The Australian Transport Safety Bureau, coordinating the multinational search for flight MH370, the missing Malaysia Airlines Boeing 777, had planned to complete the mission this month.

But winter weather has slowed down the sea-bed search for the main aircraft wreckage.

The ATSB says: “It is now anticipated it may take until around August to complete the 120,000 square kilometres, but this will be influenced by weather conditions over the coming months, which may worsen. More than 105,000 square kilometres of the seafloor have been searched so far. In the event the aircraft is found and accessible, Australia, Malaysia and the People’s Republic of China have agreed to plans for recovery activities, including securing all the evidence necessary for the accident investigation.”

The ATSB statement continues: “Consistent with the undertaking given by the Governments of Australia, Malaysia and the PRC in April last year, 120,000 square kilometres will be thoroughly searched.
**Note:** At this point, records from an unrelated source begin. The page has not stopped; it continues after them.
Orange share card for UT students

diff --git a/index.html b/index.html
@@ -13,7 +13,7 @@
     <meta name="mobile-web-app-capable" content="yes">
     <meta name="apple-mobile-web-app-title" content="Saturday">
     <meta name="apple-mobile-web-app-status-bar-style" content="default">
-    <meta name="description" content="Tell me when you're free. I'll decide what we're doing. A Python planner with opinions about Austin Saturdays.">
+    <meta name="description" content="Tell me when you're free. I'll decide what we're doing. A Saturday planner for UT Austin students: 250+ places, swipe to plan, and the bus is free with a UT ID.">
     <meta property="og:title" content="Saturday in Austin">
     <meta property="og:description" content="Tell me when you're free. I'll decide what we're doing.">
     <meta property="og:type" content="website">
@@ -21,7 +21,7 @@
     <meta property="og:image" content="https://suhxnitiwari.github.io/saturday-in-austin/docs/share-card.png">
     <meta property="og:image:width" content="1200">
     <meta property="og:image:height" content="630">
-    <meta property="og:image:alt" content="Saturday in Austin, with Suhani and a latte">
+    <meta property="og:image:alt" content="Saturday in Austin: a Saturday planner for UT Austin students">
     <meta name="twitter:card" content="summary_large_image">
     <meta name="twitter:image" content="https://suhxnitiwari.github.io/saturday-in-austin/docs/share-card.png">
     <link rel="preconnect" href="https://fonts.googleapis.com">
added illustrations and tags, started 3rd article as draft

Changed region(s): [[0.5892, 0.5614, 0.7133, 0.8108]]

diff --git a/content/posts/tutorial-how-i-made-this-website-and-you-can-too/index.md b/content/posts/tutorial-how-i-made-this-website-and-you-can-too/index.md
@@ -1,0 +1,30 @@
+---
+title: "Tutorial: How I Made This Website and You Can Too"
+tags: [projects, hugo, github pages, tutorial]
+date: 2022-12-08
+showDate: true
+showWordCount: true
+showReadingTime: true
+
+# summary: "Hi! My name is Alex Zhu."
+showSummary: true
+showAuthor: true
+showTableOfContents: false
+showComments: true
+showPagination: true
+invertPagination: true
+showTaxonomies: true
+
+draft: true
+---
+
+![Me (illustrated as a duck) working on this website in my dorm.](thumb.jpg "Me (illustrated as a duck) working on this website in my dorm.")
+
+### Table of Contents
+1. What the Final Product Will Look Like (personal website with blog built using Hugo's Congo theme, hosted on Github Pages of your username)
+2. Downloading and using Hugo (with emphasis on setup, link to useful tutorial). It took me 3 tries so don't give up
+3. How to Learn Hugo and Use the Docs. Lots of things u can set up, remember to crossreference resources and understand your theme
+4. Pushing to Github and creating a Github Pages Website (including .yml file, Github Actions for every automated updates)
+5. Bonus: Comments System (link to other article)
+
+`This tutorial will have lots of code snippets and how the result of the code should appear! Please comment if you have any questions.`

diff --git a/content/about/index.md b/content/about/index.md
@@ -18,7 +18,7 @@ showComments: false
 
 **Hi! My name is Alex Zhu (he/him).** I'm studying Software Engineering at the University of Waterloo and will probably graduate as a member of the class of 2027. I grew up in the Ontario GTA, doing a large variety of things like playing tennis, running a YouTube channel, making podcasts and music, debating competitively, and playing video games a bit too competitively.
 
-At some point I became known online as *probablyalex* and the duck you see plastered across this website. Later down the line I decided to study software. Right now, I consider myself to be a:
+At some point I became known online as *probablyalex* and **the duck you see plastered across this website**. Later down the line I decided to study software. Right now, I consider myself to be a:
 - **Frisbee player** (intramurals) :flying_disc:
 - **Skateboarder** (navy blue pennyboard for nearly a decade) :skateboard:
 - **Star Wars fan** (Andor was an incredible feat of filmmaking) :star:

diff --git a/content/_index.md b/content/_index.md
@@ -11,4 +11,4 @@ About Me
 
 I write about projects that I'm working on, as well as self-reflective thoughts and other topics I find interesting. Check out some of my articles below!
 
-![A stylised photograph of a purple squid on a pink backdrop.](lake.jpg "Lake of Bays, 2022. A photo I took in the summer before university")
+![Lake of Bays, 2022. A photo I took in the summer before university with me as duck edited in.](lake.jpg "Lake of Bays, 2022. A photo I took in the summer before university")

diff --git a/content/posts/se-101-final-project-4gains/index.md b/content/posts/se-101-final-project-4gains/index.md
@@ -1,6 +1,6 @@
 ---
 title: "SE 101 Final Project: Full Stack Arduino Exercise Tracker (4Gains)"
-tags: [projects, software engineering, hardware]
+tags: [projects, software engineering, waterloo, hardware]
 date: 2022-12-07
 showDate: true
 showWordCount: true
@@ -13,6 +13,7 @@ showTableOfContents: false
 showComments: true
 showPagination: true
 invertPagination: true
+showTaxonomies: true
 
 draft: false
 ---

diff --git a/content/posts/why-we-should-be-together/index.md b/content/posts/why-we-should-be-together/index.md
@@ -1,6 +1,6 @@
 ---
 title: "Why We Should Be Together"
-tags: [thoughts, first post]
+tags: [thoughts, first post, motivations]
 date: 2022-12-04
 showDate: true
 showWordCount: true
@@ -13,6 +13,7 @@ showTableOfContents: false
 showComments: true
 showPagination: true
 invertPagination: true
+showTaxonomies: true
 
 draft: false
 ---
In the absence of credible new information that leads to the identification of a specific location of the aircraft, Governments have agreed that there will be no further expansion of the search area.”

The investigators have now examined half a dozen pieces of floating wreckage that washed up on beaches, mostly on the shores of islands in the western Indian Ocean or off south-eastern Africa. The have all been determined either to be definitely or almost certainly from the missing Malaysia 777. They include a flaperon, a wing flap section a flap track fairing, a part from a horizontal stabiliser, a piece of engine cowling, and a section of laminate material from the cabin trim of the aircraft.

So the aircraft is in the Indian Ocean, but if it is not found in the area where the sparse data the authorities have at their disposal suggest it should be, they have decided that the search will stop there.

La Réunion, that wing flap, and MH370

The wing flap that has drifted ashore in La Réunion on the western side of the Indian Ocean may well have come from the Malaysia Airlines Boeing 777 that flew the ill-fated flight MH370.

But if it really was a part of that aircraft, does it help the search for the main wreckage?

Unfortunately no. It certainly does not mean the wreckage is near La Réunion.

This flap section has been afloat since the aircraft hit the sea on 8 March 2014, a year and four months ago. It has drifted a long way in that time, and tracing it back to its possible origin using a model of the prevailing sea currents and winds would provide such a massive approximation that it would indicate a larger search area than the one the Australian government has already searched, and which it continues to search right now.

The Indian Ocean’s main sea current system flows anti-clockwise, so if the aircraft did indeed crash in the area off the west coast of Australia where the search is taking place, the flap – and possibly other parts – would have been carried north, then westerly, then southerly, which makes La Réunion a plausible location for it to wash up. So the find certainly does not invalidate the present calculations.

Does it tell us anything new about how the aircraft was lost?

Again, unfortunately no. The experts reckon the aircraft had nothing wrong with it, and that it crashed into the sea when it ran out of fuel.

That is because an aircraft that sets off for one destination, makes a U-turn and then flies successfully for hours in the wrong direction while it could be seen on radar, and probably many more hours when it could no longer be seen, had nothing structurally wrong with it.

The favourite explanation from all the major players in the industry is that the disappearance of MH370 was a deliberate act by someone in control of the aircraft. In the light of the Germanwings crash earlier this year, deliberately carried out by the unbalanced copilot, that explanation now has additional credibility with the public.

If the flap is indeed from MH370, the discovery finally lays to rest two theories: sadly but inevitably, those who lost relatives on the flight and were still hoping that the aircraft had safely landed in a remote place, will now be confronted with the reality that the aircraft broke up, probably on impact with the sea; and finally those conspiracy theorists who reckon the CIA hijacked it to Diego Garcia – or anywhere else – are going to have to search their imaginations for an alternative explanation.